Current Joys – Wild Heart

Uploaded to YouTube by Audiogaze

Nick Rattigan, better known as Current Joys, hailing from Henderson, Nevada, presents Wild Heart. Current Joys may not be a household name, but has garnered a dedicated following, partly through the popularity of a few hits amplified by social media.

Wild Heart is a sad album about love. The album art is representative of the love part but not the sad part, and I think this choice conveys a bittersweet and longing feeling. Jumping into the music: every song is too similar to the others. I can say that the tracks are very replayable, but in the worst way possible.

I can make no distinctions between the different songs, which is a bad sign. It means not a single one stands out in instrumentation in a memorable way. This was probably done to symbolise the constant, colourless grief of losing a loved one.

Wild Heart, Current Joys, 2013

Every track in this album has such repetitive guitar riffs – which are, to be fair, good – that I can’t rate the catchiness as anything remotely good.

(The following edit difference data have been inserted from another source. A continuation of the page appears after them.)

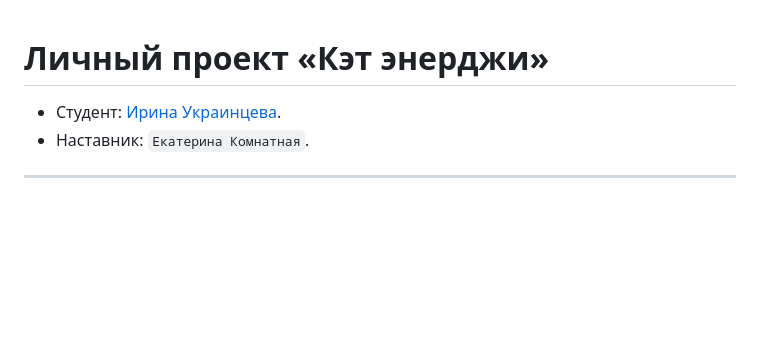
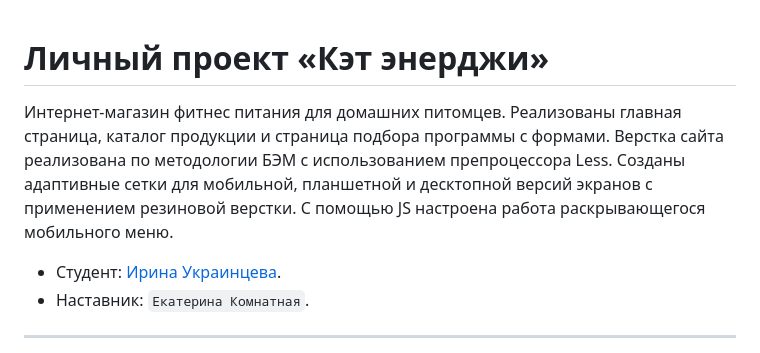
Before and after one commit to irinka-akva/2077277-cat-energy-26, a Markdown page: Readme.md, the part around the change. Rendered like a GitHub page; blank space fills up the shorter version.

```diff
--- a/Readme.md
+++ b/Readme.md
@@ -1,4 +1,5 @@
 # Личный проект «Кэт энерджи»
+Интернет-магазин фитнес питания для домашних питомцев.  Реализованы главная страница, каталог продукции и страница подбора программы с формами. Верстка сайта реализована по методологии БЭМ с использованием препроцессора Less. Созданы адаптивные сетки для мобильной, планшетной и десктопной версий экранов с применением резиновой верстки. С помощью JS настроена работа раскрывающегося мобильного меню.
 
 * Студент: [Ирина Украинцева](https://up.htmlacademy.ru/adaptive/26/user/2077277).
 * Наставник: `Екатерина Комнатная`.
```
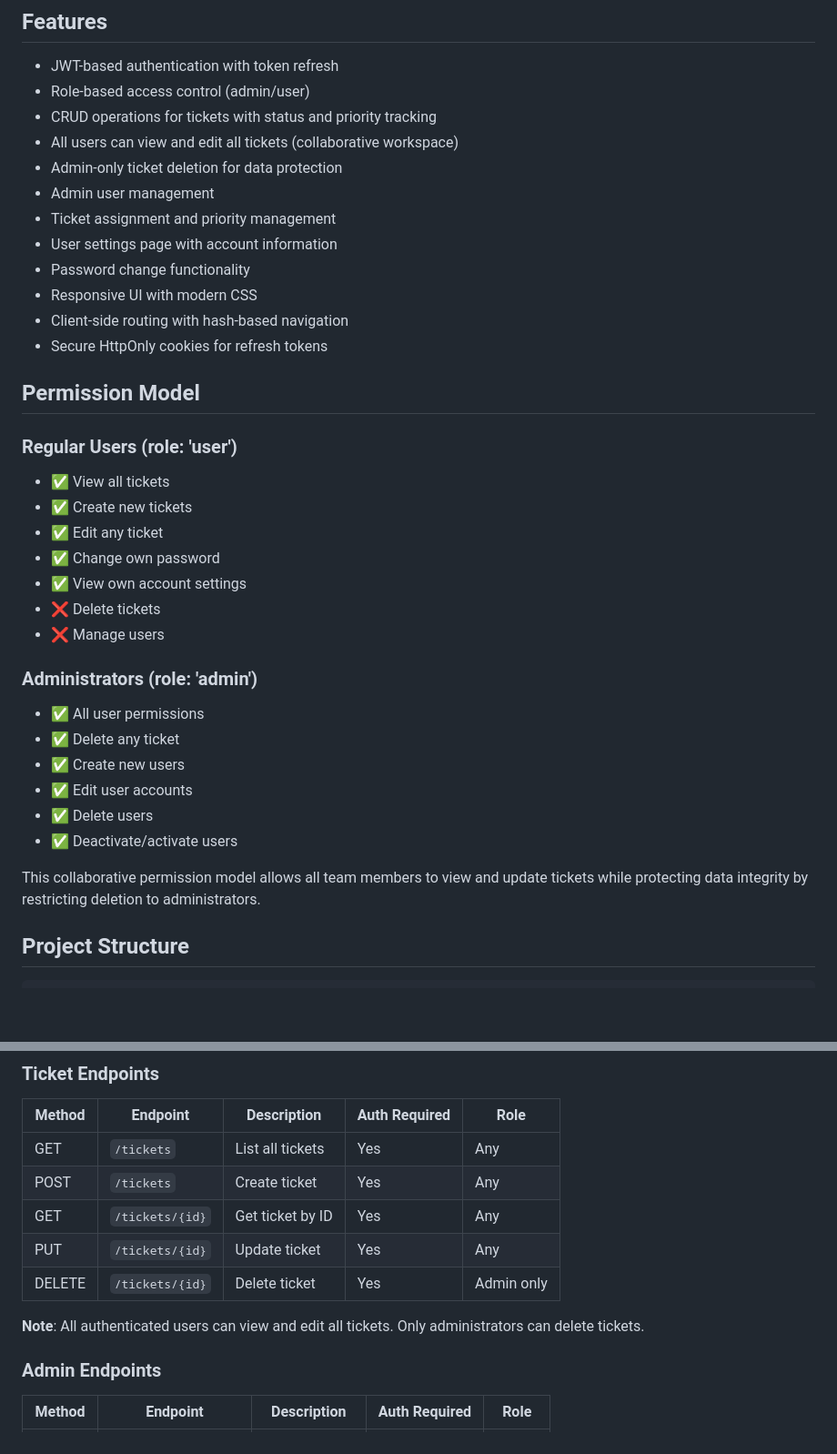
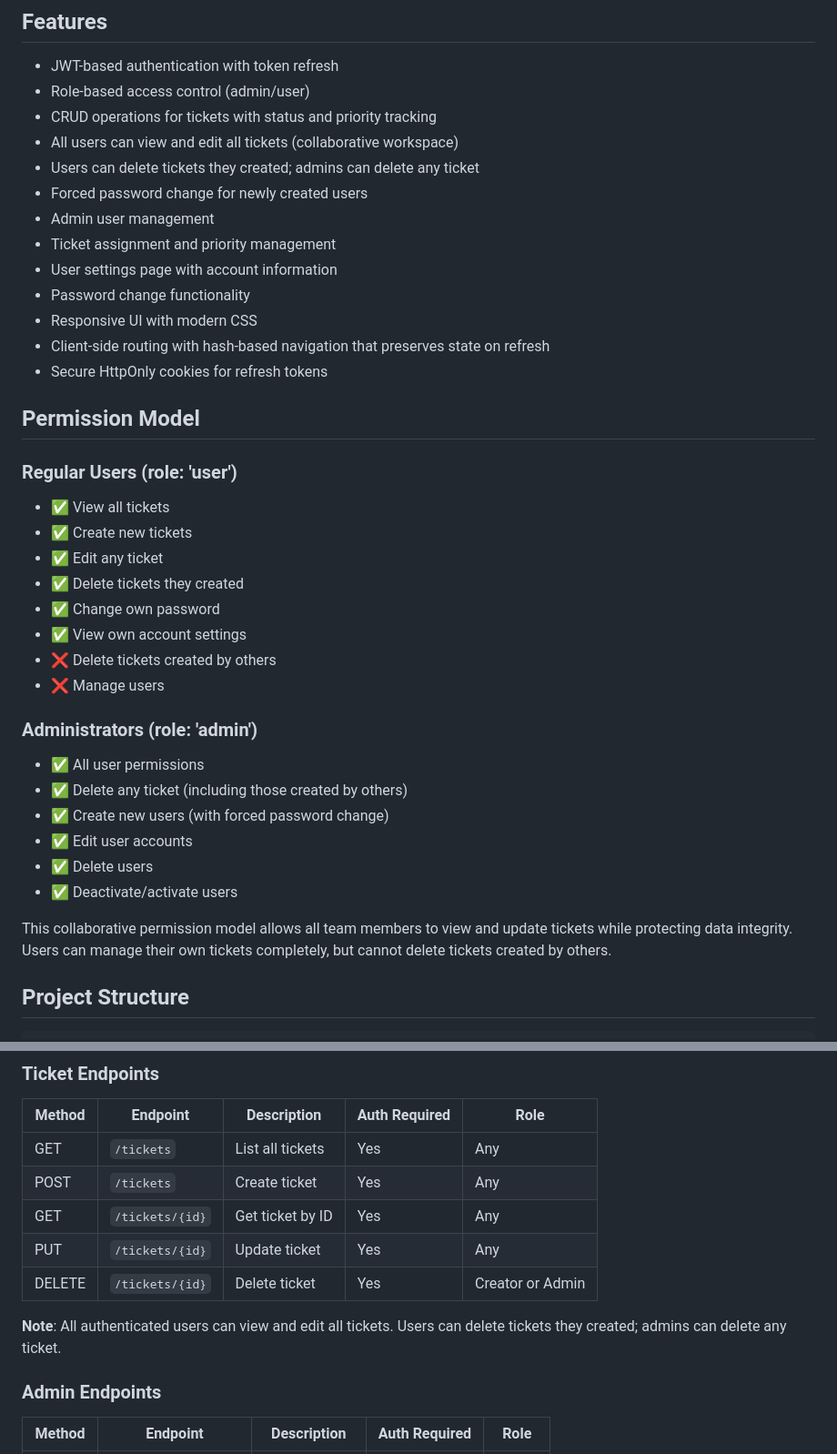
Before and after one commit to cfegela/flyhalf, a Markdown page: README.md, 2 parts joined by grey strips. Shown at 91% size. Drawn GitHub-style; blank space fills up the shorter version.

```diff
--- a/README.md
+++ b/README.md
@@ -16,13 +16,14 @@ Full-stack ticketing and task management application with Go API, vanilla JavaSc
 - Role-based access control (admin/user)
 - CRUD operations for tickets with status and priority tracking
 - All users can view and edit all tickets (collaborative workspace)
-- Admin-only ticket deletion for data protection
+- Users can delete tickets they created; admins can delete any ticket
+- Forced password change for newly created users
 - Admin user management
 - Ticket assignment and priority management
 - User settings page with account information
 - Password change functionality
 - Responsive UI with modern CSS
-- Client-side routing with hash-based navigation
+- Client-side routing with hash-based navigation that preserves state on refresh
 - Secure HttpOnly cookies for refresh tokens
 
 ## Permission Model
@@ -31,20 +32,21 @@ Full-stack ticketing and task management application with Go API, vanilla JavaSc
 - ✅ View all tickets
 - ✅ Create new tickets
 - ✅ Edit any ticket
+- ✅ Delete tickets they created
 - ✅ Change own password
 - ✅ View own account settings
-- ❌ Delete tickets
+- ❌ Delete tickets created by others
 - ❌ Manage users
 
 ### Administrators (role: 'admin')
 - ✅ All user permissions
-- ✅ Delete any ticket
-- ✅ Create new users
+- ✅ Delete any ticket (including those created by others)
+- ✅ Create new users (with forced password change)
 - ✅ Edit user accounts
 - ✅ Delete users
 - ✅ Deactivate/activate users
 
-This collaborative permission model allows all team members to view and update tickets while protecting data integrity by restricting deletion to administrators.
+This collaborative permission model allows all team members to view and update tickets while protecting data integrity. Users can manage their own tickets completely, but cannot delete tickets created by others.
 
 ## Project Structure
 
@@ -190,9 +201,9 @@ http://localhost:8081/api/v1
 | POST | `/tickets` | Create ticket | Yes | Any |
 | GET | `/tickets/{id}` | Get ticket by ID | Yes | Any |
 | PUT | `/tickets/{id}` | Update ticket | Yes | Any |
-| DELETE | `/tickets/{id}` | Delete ticket | Yes | Admin only |
+| DELETE | `/tickets/{id}` | Delete ticket | Yes | Creator or Admin |
 
-**Note**: All authenticated users can view and edit all tickets. Only administrators can delete tickets.
+**Note**: All authenticated users can view and edit all tickets. Users can delete tickets they created; admins can delete any ticket.
 
 ### Admin Endpoints
 
```
Also changed, not shown: other parts of README.md (+12 -3 lines).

The songs are so unmemorable I can’t hum a single one of the melodies. The whole album pleads desperately for more clarity and structure. The guitar riffs should be reined in and elaborated on to create more contrast within songs.

The lyrics are also excessively repetitive, like in “My Blood,” when the singer repeats “It’s in my blood,” a shocking twenty-one times. Admittedly, the problem isn’t that I doubt the artist’s talent, but the stylistic choices bother me. The simplistic texture and … Sorry, I’m falling asleep just thinking about it… The simplistic texture, 80s beats, and fun guitar licks are respectable.

Album art: 6.5/10

Replayability: 7/10

Catchiness: 3/10

Talent: 4/10

“I tried to write a song I think you’d like.”

—lyric from Current Joys’ song, “New Flesh”

When my friend recommended this album to me, I had a pretty good idea of what it would be, and I was correct and disappointed. This album is like white walls: boring and overdone. Listening to it, I felt like I was asleep in bed with a bad cold. My favourite song is Blondie. ‘Nuff said. 

Faye Webster – Atlanta Millionaires Club 

Uploaded to YouTube by Faye Webster

Atlanta Millionaires Club is an album that showcases Webster’s adeptness at mixing several musical genres together smoothly. The most notable ones showcased are R&B and folk. It is Faye Webster’s third album, the first of which was self-released. 

Right off the bat, listeners can note that the album art is strange. It’s random, and doesn’t use any relevant symbolism. It’s done for the appeal of eccentricity, but it’s just not pleasing to look at.

Atlanta Millionaires Club, Faye Webster, 2019, Secretely Canadian

A lot of songs in this album, at least for me, took several listens to see the appeal of. In fact, my ratings have increased considerably since my first impression, and it’s one of the albums I’ve re-listened to the most. Regardless, they are all peaceful and have classy and slightly vintage instrumentals, such as the brass instrumentation (probably saxophone). This creates a rich ambiance that makes the album very replayable.

Faye Webster has a simple but beautiful voice, and this album is liberal in showcasing it. Her vocal flips and brief interludes of humming are pleasing to the ear. She croons about a lost love in a relaxed and gentle way, particularly in “What Used To Be Mine.” A lot of the tracks are catchy.

The artist surprisingly incorporated rap in “Flowers,” while of course the album is generally alt-country. Although this album isn’t the pinnacle of innovation, I still think Webster does a great job of showing her unique talent and ingenuity.

Album art: 2/10

Replayability: 7.5/10

Catchiness: 7/10

Talent: 7/10

“The day that I met you I started dreaming…”

—lyric from Faye Webster’s song, “Kingston”

Overall, I was surprised by how much I enjoyed this album. It’s authentic and charismatic; packed with a lot of cute love songs like petals on a rose. I find that despite its lack of anything to make it very unique, it deserves the hype it gets. My favourite track is probably “Right Side of My Neck,” because it’s just so sweet. 

That’s a wrap for this music review; hopefully you’ve been inspired to listen to something new! I definitely had fun broadening my horizons. If you have any ideas for more album reviews, feel free to let me know in the comments!